(HAUPPAUGE, N.Y. May 29, 2014) – County Executive Steve Bellone announced additional funding today to support Suffolk County’s nitrogen fertilizer reduction initiative. The funding ensures all Suffolk County licensed landscapers attend an educational course on the harmful environmental impacts of improper application of fertilizers as well as funds for education and public outreach to residents on the harmful effects of misuse of fertilizers. This is part of the Reclaim Our Waters initiative, a comprehensive plan proposed by County Executive Bellone to reduce excessive levels of nitrogen pollution caused by septics, cesspools, and fertilizers.
“The only way to protect Suffolk County’s water quality is through a comprehensive approach,” said County Executive Steve Bellone. “In Suffolk County, we rely on our groundwater, a sole source aquifer, to provide for all of our drinking water. Anything we do on land impacts the quality of our groundwater.”
Suffolk officials noted that lawn care products, such as fertilizers, produce significant amounts of nitrogen-laden stormwater runoff which depletes oxygen in streams, lakes, and estuaries. The depletion of oxygen in water bodies eventually leads to the destruction of wetlands and coastal vegetation, a primary defense against storms like Superstorm Sandy.
“As a committed member of the horticultural community on Long Island, I am happy to hear that funding is being pursued to continue the educational component of the existing law,” said Carol Saporito of BISSETT Nurseries and board member of the Nursery and Landscape Association. “As professionals, we would like to see this expanded to reach and teach the homeowner as well. Many Long Islanders apply their own fertilizer and too often the adage ‘more is better’ is followed.”
As part of the course, landscapers will learn about the prohibition dates on fertilizer application, the environmental consequences of nitrogen runoff, alternatives to turf grass such as native plantings, proper use and application techniques of fertilizer, and information on soils. Courses are taught through the Cornell Cooperative Extension of Suffolk County.

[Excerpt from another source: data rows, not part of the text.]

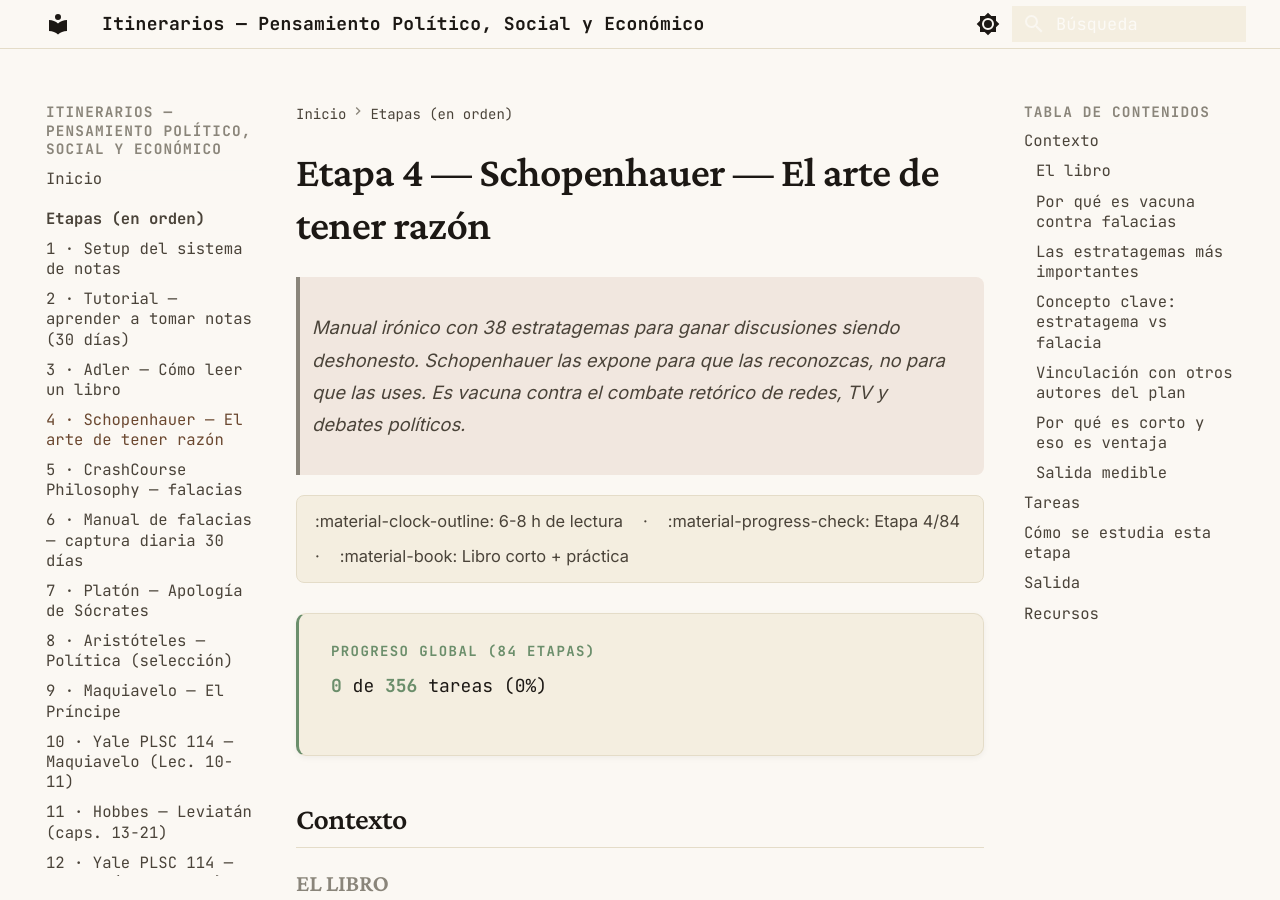
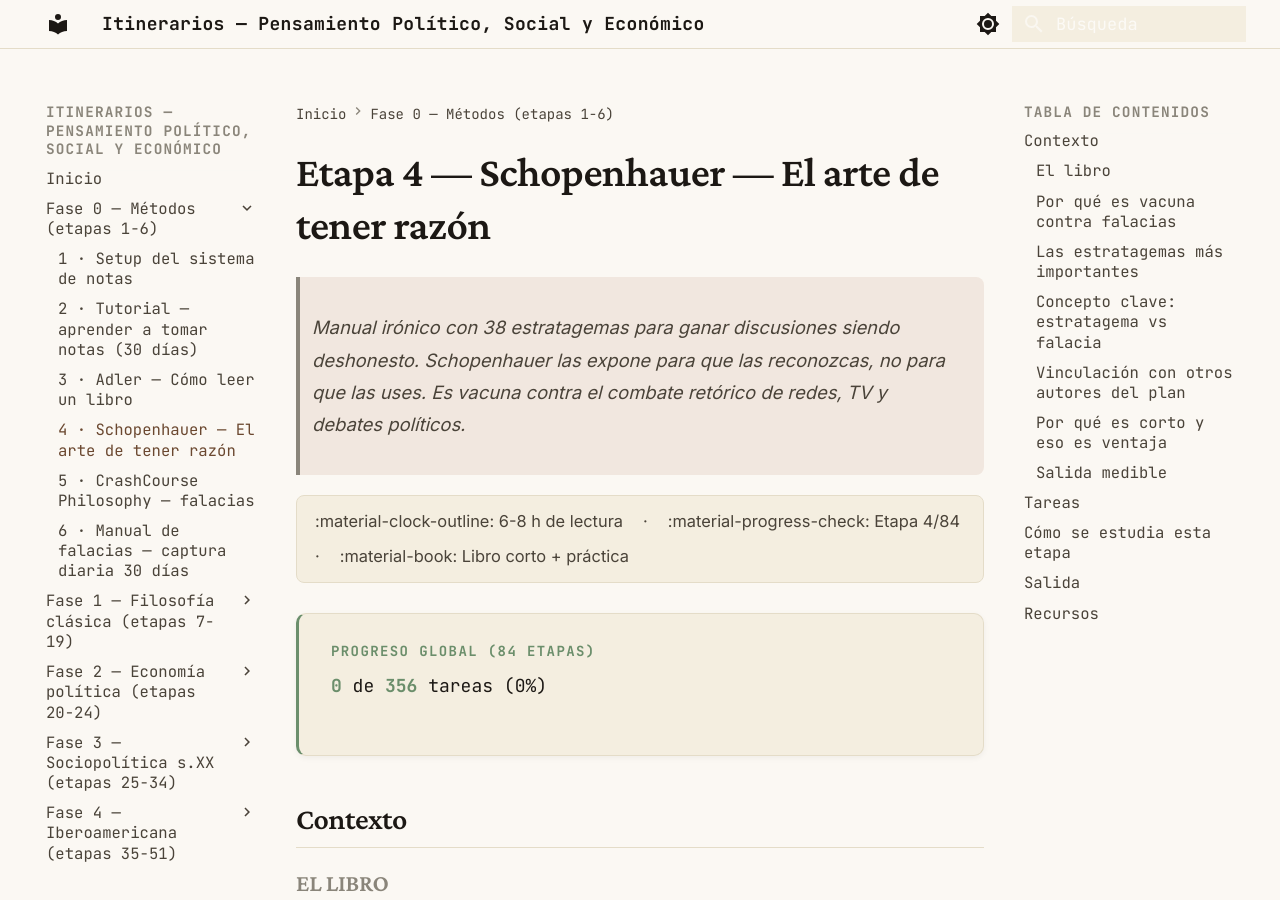
Before and after one commit to MrSpagVi/Curso, an MkDocs documentation site: the page built from docs/etapas/etapa-04-schopenhauer-arte-tener-razon.md, in a window 1280 px wide and 900 px high. Built offline with MkDocs 1.6.1 and Material for MkDocs 9.7.7, drawn with Linux system fonts in a browser that asks for light colours; some of the changed text lies outside the part shown.

Commit message:
Nav: agrupar las 84 etapas en carpetas colapsables por fase
Sub-divisores en el sidebar: Fase 0 Métodos · Fase 1 Filosofía clásica ·
Fase 2 Economía · Fase 3 Sociopolítica s.XX · Fase 4 Iberoamericana ·
Fase 5 Síntesis global · Ciclo III M5 · Ciclo III M6 · Cierre.

Sigue siendo un tronco lineal único — solo se agrupa visualmente. Quité
navigation.sections para que las fases sean carpetas desplegables (no
encabezados fijos); con navigation.prune sólo se expande la fase activa.

Co-Authored-By: Claude Opus 4.7 (1M context) <noreply@anthropic.com>

```diff
--- a/mkdocs.yml
+++ b/mkdocs.yml
@@ -6,7 +6,6 @@ theme:
   name: material
   language: es
   features:
-    - navigation.sections
     - navigation.prune
     - navigation.path
     - navigation.footer
@@ -90,13 +89,14 @@ extra_javascript:
 
 nav:
   - Inicio: index.md
-  - Etapas (en orden):
+  - "Fase 0 — Métodos (etapas 1-6)":
       - "1 · Setup del sistema de notas": etapas/etapa-01-setup-sistema-de-notas.md
       - "2 · Tutorial — aprender a tomar notas (30 días)": etapas/etapa-02-tutorial-tomar-notas.md
       - "3 · Adler — Cómo leer un libro": etapas/etapa-03-adler-como-leer-un-libro.md
       - "4 · Schopenhauer — El arte de tener razón": etapas/etapa-04-schopenhauer-arte-tener-razon.md
       - "5 · CrashCourse Philosophy — falacias": etapas/etapa-05-crashcourse-falacias.md
       - "6 · Manual de falacias — captura diaria 30 días": etapas/etapa-06-manual-falacias.md
+  - "Fase 1 — Filosofía clásica (etapas 7-19)":
       - "7 · Platón — Apología de Sócrates": etapas/etapa-07-platon-apologia.md
       - "8 · Aristóteles — Política (selección)": etapas/etapa-08-aristoteles-politica.md
       - "9 · Maquiavelo — El Príncipe": etapas/etapa-09-maquiavelo-principe.md
@@ -110,11 +110,13 @@ nav:
       - "17 · Locke — Segundo tratado del gobierno civil": etapas/etapa-17-locke-segundo-tratado.md
       - "18 · Tocqueville — La democracia en América": etapas/etapa-18-tocqueville-democracia-en-america.md
       - "19 · Pocock — El momento maquiavélico": etapas/etapa-19-pocock-momento-maquiavelico.md
+  - "Fase 2 — Economía política (etapas 20-24)":
       - "20 · Chang — Economía para el 99%": etapas/etapa-20-chang-economia-99.md
       - "21 · Smith — La riqueza de las naciones": etapas/etapa-21-smith-riqueza-naciones.md
       - "22 · Marx — El Capital (Libro I)": etapas/etapa-22-marx-capital.md
       - "23 · Harvey — Reading Marx's Capital (13 clases)": etapas/etapa-23-harvey-reading-marx.md
       - "24 · Mariátegui — 7 Ensayos (II-III)": etapas/etapa-24-mariategui-7-ensayos.md
+  - "Fase 3 — Sociopolítica s.XX (etapas 25-34)":
       - "25 · Weber — La política como vocación": etapas/etapa-25-weber-politica-vocacion.md
       - "26 · Foucault — Vigilar y castigar / Biopolítica": etapas/etapa-26-foucault.md
       - "27 · Rawls — Teoría de la Justicia (caps. I y III)": etapas/etapa-27-rawls-teoria-justicia.md
@@ -125,6 +127,7 @@ nav:
       - "32 · Hayek — Camino de servidumbre": etapas/etapa-32-hayek-camino-servidumbre.md
       - "33 · Popper — La sociedad abierta y sus enemigos": etapas/etapa-33-popper-sociedad-abierta.md
       - "34 · Nozick — Anarquía, Estado y utopía": etapas/etapa-34-nozick-anarquia-estado-utopia.md
+  - "Fase 4 — Iberoamericana (etapas 35-51)":
       - "35 · Bolívar — Carta de Jamaica": etapas/etapa-35-bolivar-carta-jamaica.md
       - "36 · Martí — Nuestra América": etapas/etapa-36-marti-nuestra-america.md
       - "37 · Rodó — Ariel": etapas/etapa-37-rodo-ariel.md
@@ -142,6 +145,7 @@ nav:
       - "49 · Lugones — Heterosexualismo y sistema de género colonial": etapas/etapa-49-lugones-heterosexualismo.md
       - "50 · Gago — La potencia feminista": etapas/etapa-50-gago-potencia-feminista.md
       - "51 · Segato — La guerra contra las mujeres": etapas/etapa-51-segato-guerra-mujeres.md
+  - "Fase 5 — Síntesis global (etapas 52-66)":
       - "52 · Wallerstein — Análisis de sistemas-mundo": etapas/etapa-52-wallerstein-sistemas-mundo.md
       - "53 · Mearsheimer — The Tragedy of Great Power Politics": etapas/etapa-53-mearsheimer-great-power.md
       - "54 · Agamben — Homo Sacer / Estado de excepción": etapas/etapa-54-agamben.md
@@ -157,11 +161,13 @@ nav:
       - "64 · Ambedkar — Annihilation of Caste": etapas/etapa-64-ambedkar-annihilation-caste.md
       - "65 · Ensayo final integrador (1500-2000 palabras)": etapas/etapa-65-ensayo-final.md
       - "66 · Grabación oral final (10 min, sin notas)": etapas/etapa-66-grabacion-final.md
+  - "Ciclo III · M5 — Política social (etapas 67-71)":
       - "67 · Marshall — Ciudadanía y clase social": etapas/etapa-67-marshall-ciudadania.md
       - "68 · Polanyi — La gran transformación": etapas/etapa-68-polanyi-gran-transformacion.md
       - "69 · Esping-Andersen — Tres mundos del Estado del bienestar": etapas/etapa-69-esping-andersen.md
       - "70 · Filgueira — Universalismo básico en AL": etapas/etapa-70-filgueira-universalismo-basico.md
       - "71 · Tesina M5 — ¿Qué welfare es el argentino?": etapas/etapa-71-tesina-m5.md
+  - "Ciclo III · M6 — Cultura (etapas 72-78)":
       - "72 · Williams — Marxismo y literatura": etapas/etapa-72-williams-marxismo-literatura.md
       - "73 · Benjamin — La obra de arte en la época de su reproductibilidad": etapas/etapa-73-benjamin-obra-arte.md
       - "74 · Bourdieu — La distinción": etapas/etapa-74-bourdieu-distincion.md
@@ -169,6 +175,7 @@ nav:
       - "76 · García Canclini — Culturas híbridas": etapas/etapa-76-garcia-canclini-culturas-hibridas.md
       - "77 · Martín-Barbero — De los medios a las mediaciones": etapas/etapa-77-martin-barbero.md
       - "78 · Zuboff — La era del capitalismo de la vigilancia": etapas/etapa-78-zuboff-vigilancia.md
+  - "Cierre — Temas-bisagra + tesina (etapas 79-84)":
       - "79 · Ensayo tema-bisagra — Neoliberalismo": etapas/etapa-79-ensayo-neoliberalismo.md
       - "80 · Ensayo tema-bisagra — Ciudadanía": etapas/etapa-80-ensayo-ciudadania.md
       - "81 · Ensayo tema-bisagra — Trabajo": etapas/etapa-81-ensayo-trabajo.md
```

In addition, the funding ensures all fertilizer retail locations to post educational signs and brochures for homeowners adjacent to their fertilizer displays. The County is responsible for providing the informational material.
“Common household practices of lawn care, landscaping, and grounds maintenance, all of which may utilize nitrogen-based fertilizers, make it necessary to provide educational material to residents, businesses, and lawn care professionals,” added County Executive Bellone.
For more information on steps residents can take to reduce their nitrogen footprint, visit healthylawns.suffolkcountyny.gov or www.scwa.com/environment/fertilizer.